» WHAT YOU WILL DO:
Pull out every line below holding the word "shoppingCart".

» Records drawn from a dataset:
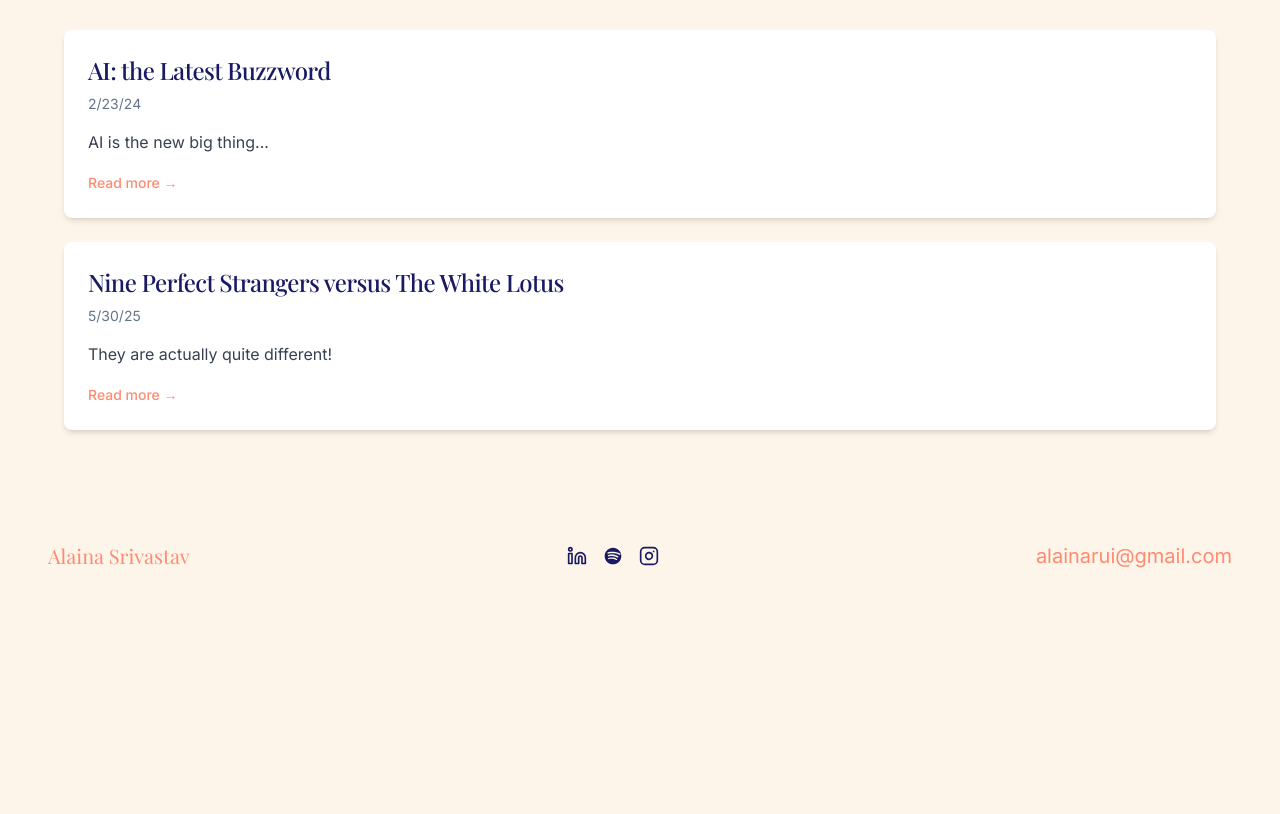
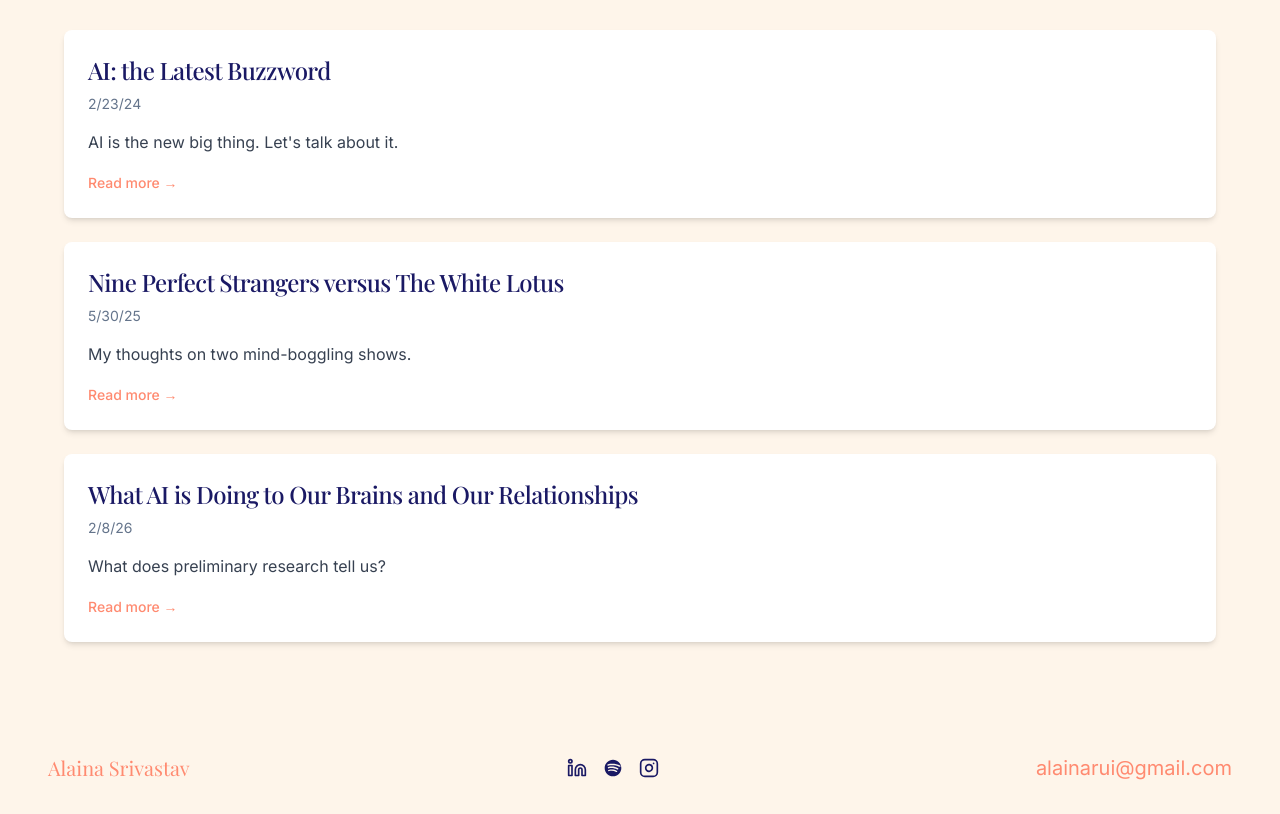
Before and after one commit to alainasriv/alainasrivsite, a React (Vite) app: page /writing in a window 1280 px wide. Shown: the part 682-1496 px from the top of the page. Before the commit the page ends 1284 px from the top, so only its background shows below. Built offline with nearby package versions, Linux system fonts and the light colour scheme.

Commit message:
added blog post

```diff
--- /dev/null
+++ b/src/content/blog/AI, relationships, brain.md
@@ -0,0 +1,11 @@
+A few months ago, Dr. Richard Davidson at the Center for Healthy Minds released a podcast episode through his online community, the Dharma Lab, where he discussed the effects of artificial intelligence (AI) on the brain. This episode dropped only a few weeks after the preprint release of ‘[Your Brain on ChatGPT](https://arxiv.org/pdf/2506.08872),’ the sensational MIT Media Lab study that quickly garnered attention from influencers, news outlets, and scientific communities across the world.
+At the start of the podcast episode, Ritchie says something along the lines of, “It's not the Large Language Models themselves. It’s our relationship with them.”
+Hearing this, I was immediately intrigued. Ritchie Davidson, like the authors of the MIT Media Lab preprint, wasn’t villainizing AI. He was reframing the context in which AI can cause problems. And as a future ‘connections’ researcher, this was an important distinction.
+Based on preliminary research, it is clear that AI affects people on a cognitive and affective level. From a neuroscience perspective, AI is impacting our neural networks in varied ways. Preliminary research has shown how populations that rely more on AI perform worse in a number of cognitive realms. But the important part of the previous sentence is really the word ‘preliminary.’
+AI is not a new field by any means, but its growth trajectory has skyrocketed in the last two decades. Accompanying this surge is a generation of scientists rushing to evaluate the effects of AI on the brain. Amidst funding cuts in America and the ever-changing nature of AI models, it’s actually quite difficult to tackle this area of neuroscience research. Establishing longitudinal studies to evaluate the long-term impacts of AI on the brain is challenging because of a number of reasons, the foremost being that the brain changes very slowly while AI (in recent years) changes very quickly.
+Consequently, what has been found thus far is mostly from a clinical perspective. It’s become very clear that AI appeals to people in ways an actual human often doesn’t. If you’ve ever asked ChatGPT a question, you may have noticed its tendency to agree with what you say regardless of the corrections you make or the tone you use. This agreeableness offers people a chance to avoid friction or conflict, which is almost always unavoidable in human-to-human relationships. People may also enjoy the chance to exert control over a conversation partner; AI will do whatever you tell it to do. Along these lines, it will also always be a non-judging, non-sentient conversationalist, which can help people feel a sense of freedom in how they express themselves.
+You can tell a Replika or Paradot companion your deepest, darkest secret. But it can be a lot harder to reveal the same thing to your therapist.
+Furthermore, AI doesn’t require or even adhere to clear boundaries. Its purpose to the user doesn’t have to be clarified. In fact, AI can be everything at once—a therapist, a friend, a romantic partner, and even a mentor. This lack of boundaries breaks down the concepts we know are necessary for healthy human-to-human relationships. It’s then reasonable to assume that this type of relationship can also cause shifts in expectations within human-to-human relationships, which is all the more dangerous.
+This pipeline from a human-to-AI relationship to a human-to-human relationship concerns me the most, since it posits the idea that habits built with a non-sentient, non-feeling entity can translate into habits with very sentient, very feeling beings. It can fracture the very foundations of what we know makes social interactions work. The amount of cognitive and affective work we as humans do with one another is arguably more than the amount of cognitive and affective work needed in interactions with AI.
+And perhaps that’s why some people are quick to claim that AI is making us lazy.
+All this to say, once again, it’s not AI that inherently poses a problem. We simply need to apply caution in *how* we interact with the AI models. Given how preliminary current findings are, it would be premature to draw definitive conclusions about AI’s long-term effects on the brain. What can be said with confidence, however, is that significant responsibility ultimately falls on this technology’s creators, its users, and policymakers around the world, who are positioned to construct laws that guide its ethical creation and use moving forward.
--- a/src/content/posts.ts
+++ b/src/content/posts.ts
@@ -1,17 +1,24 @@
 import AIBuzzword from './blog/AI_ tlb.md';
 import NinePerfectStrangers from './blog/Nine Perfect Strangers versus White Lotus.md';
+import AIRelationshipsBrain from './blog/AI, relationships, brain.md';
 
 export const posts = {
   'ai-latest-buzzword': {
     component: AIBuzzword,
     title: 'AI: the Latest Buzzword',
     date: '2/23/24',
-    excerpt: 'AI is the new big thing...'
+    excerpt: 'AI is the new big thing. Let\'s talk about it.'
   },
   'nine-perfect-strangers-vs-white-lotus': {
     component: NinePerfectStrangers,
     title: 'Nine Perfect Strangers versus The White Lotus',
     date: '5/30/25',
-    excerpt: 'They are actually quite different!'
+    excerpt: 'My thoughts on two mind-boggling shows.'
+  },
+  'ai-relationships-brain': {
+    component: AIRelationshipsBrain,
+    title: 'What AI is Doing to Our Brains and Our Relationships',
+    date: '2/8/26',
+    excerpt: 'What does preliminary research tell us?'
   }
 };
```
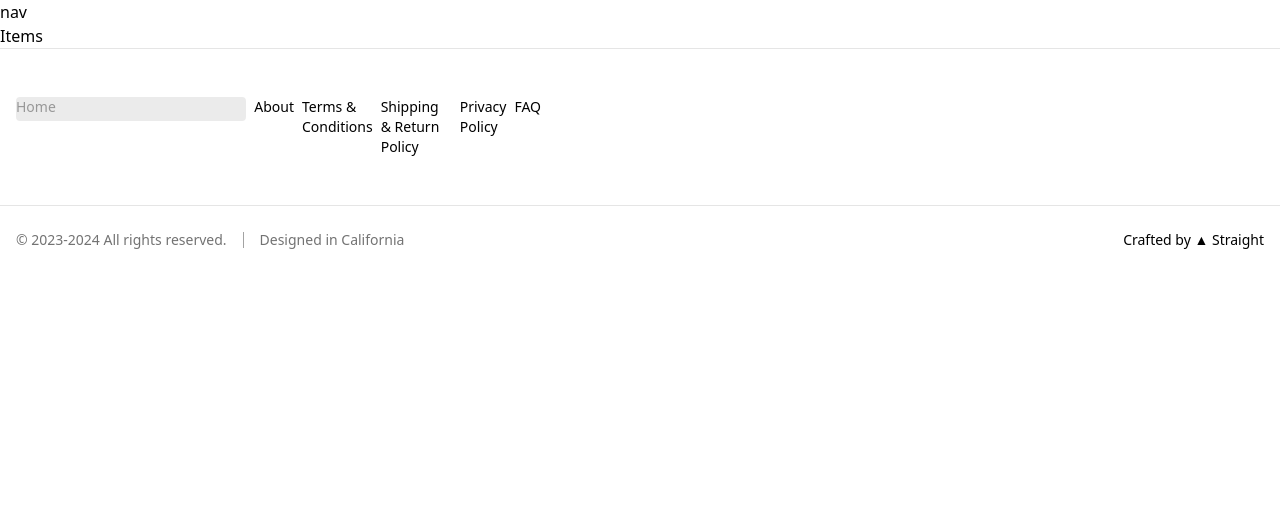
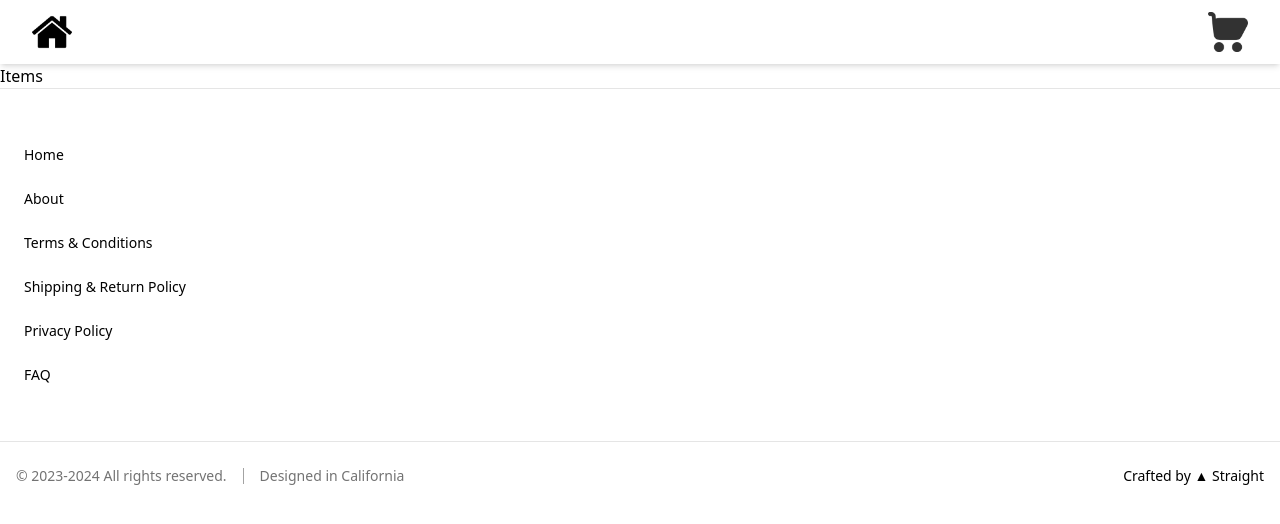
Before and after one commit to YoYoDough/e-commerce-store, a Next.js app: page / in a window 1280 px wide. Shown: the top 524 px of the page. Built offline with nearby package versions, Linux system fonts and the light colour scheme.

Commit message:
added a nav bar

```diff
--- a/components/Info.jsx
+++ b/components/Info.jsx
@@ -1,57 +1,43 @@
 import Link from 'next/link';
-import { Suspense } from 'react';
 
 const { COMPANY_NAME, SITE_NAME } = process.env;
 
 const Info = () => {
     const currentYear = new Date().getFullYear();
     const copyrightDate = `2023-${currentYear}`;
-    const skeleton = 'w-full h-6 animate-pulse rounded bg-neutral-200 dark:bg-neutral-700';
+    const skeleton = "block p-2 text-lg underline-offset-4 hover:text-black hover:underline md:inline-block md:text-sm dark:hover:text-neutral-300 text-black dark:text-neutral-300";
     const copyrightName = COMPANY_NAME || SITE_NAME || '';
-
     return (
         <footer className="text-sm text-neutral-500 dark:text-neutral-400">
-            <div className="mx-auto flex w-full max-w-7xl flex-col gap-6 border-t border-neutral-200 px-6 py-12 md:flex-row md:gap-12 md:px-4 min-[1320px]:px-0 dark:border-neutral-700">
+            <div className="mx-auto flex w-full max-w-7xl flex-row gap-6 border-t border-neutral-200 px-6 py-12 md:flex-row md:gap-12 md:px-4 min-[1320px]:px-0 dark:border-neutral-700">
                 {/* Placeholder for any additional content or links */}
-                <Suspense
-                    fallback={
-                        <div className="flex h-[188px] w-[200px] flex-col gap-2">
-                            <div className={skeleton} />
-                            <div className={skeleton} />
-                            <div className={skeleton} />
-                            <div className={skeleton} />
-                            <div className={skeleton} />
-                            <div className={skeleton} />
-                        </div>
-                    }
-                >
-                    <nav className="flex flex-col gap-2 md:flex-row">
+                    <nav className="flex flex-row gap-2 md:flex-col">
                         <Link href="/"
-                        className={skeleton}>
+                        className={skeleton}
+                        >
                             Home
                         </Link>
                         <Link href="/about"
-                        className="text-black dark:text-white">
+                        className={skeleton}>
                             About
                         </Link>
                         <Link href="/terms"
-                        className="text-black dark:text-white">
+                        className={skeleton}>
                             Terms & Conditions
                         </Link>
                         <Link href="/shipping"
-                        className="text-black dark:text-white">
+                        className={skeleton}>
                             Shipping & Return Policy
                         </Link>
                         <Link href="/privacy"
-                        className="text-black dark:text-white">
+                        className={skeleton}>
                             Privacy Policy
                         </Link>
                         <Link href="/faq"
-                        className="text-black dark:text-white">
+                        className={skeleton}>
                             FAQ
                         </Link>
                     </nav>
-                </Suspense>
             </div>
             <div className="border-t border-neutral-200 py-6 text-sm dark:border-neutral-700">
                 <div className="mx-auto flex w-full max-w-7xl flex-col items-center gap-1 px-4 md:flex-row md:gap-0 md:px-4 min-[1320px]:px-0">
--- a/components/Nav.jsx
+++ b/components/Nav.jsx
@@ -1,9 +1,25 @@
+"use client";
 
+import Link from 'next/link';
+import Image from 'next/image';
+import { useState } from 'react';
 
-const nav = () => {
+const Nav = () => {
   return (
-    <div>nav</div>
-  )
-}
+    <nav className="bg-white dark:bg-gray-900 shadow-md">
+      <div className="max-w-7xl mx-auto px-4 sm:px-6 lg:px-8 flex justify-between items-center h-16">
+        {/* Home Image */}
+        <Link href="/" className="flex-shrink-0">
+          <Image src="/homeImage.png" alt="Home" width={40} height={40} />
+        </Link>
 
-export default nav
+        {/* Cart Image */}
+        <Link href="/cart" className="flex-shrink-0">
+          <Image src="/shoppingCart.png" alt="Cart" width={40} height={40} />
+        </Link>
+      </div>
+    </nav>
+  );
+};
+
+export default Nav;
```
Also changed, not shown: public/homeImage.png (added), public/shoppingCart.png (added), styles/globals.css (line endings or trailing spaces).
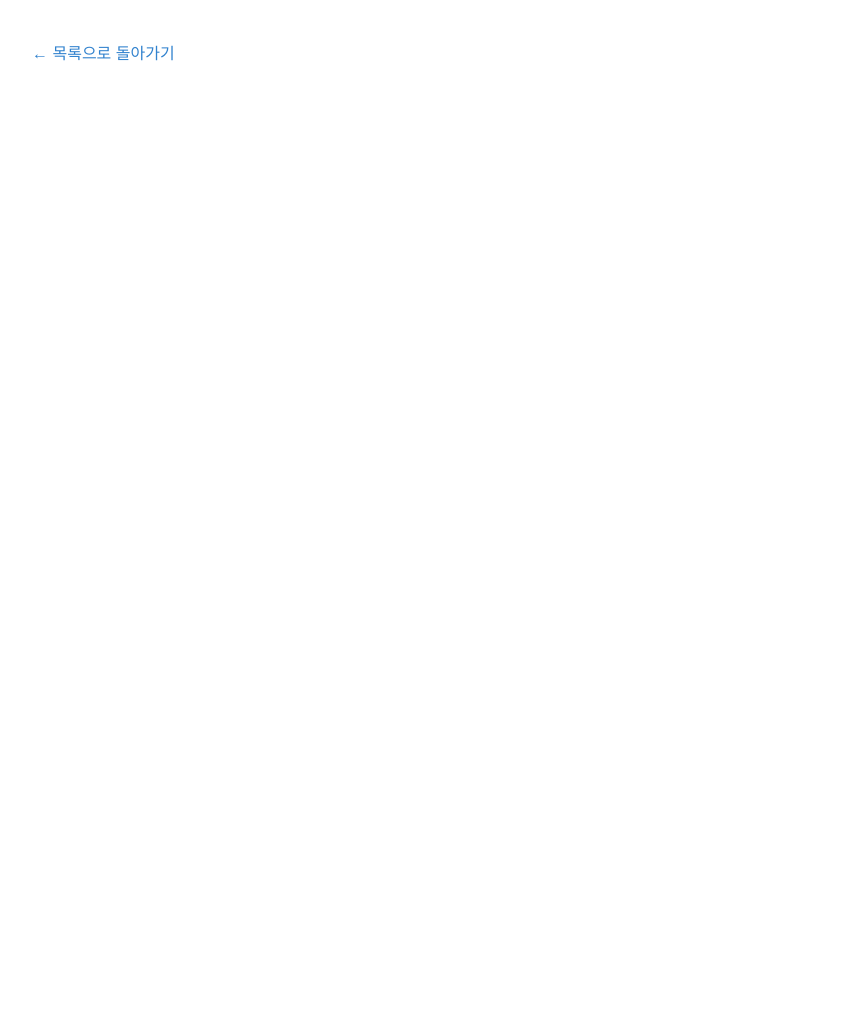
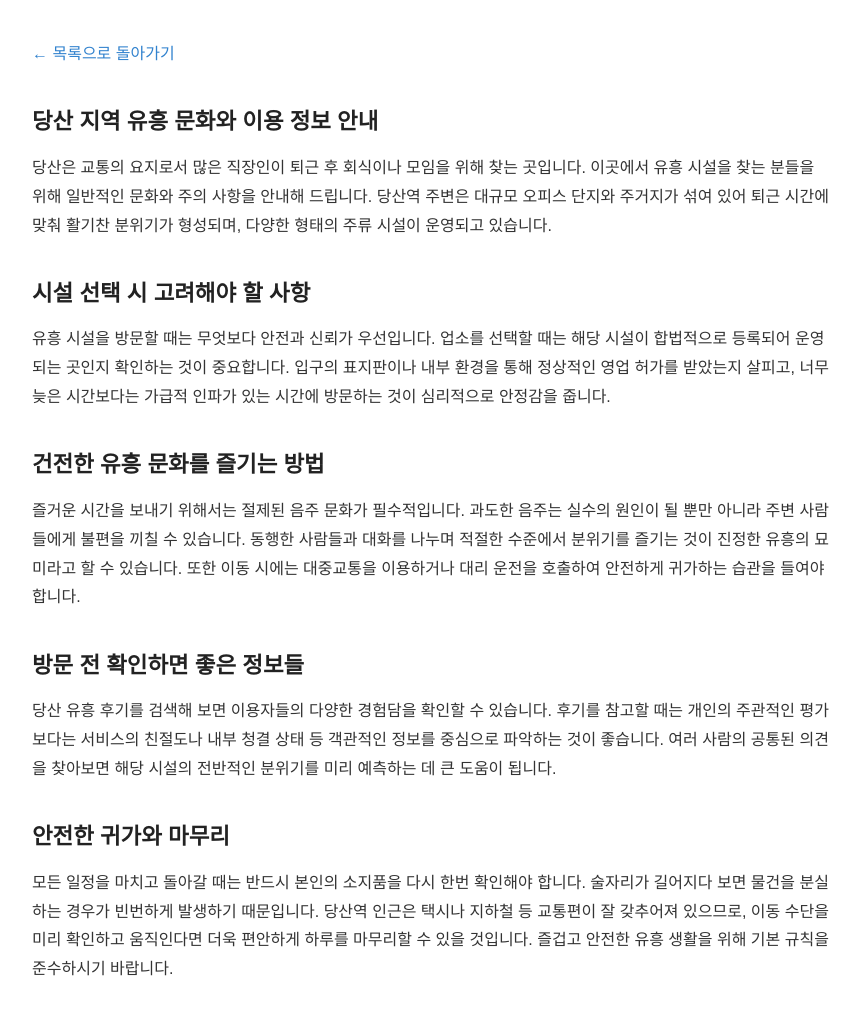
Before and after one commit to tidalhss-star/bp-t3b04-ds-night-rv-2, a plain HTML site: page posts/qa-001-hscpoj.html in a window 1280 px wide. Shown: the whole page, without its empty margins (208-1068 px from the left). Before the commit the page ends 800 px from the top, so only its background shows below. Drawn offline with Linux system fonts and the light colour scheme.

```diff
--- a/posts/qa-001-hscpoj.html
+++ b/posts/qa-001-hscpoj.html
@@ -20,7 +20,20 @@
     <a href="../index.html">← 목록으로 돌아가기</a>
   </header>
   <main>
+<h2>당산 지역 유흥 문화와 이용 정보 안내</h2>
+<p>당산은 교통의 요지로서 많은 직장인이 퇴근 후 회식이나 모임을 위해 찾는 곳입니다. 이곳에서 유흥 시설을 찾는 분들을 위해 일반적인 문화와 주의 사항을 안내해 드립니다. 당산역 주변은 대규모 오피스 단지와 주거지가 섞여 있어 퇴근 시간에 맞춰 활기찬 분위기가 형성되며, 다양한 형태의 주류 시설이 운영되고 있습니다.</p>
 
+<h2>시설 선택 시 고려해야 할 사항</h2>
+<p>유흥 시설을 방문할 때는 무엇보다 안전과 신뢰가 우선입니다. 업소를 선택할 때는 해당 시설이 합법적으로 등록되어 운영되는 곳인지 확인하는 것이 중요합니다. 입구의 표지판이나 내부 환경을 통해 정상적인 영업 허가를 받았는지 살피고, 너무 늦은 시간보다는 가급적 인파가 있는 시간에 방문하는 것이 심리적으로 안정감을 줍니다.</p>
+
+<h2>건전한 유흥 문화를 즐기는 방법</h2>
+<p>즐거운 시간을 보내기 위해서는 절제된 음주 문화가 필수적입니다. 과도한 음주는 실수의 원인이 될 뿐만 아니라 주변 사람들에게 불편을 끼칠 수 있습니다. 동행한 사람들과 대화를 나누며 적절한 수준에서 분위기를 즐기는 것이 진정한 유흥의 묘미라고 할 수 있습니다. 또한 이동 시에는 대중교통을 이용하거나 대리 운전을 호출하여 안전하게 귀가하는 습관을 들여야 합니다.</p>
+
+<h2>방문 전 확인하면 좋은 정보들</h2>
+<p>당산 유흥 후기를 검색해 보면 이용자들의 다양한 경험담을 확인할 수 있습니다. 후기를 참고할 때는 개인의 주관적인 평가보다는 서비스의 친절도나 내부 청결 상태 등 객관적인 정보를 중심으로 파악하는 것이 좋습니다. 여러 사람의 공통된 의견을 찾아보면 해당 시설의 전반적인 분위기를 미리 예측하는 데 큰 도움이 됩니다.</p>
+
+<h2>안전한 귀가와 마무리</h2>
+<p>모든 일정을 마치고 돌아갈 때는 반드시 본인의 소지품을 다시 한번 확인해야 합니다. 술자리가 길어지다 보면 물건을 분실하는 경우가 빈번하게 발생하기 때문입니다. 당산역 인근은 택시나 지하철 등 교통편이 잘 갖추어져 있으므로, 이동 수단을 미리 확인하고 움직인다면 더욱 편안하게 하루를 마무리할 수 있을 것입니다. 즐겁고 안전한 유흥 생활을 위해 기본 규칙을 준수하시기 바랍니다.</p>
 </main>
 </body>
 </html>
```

» RESULT FOR THIS TASK:
+          <Image src="/shoppingCart.png" alt="Cart" width={40} height={40} />
Also changed, not shown: public/homeImage.png (added), public/shoppingCart.png (added), styles/globals.css (line endings or trailing spaces).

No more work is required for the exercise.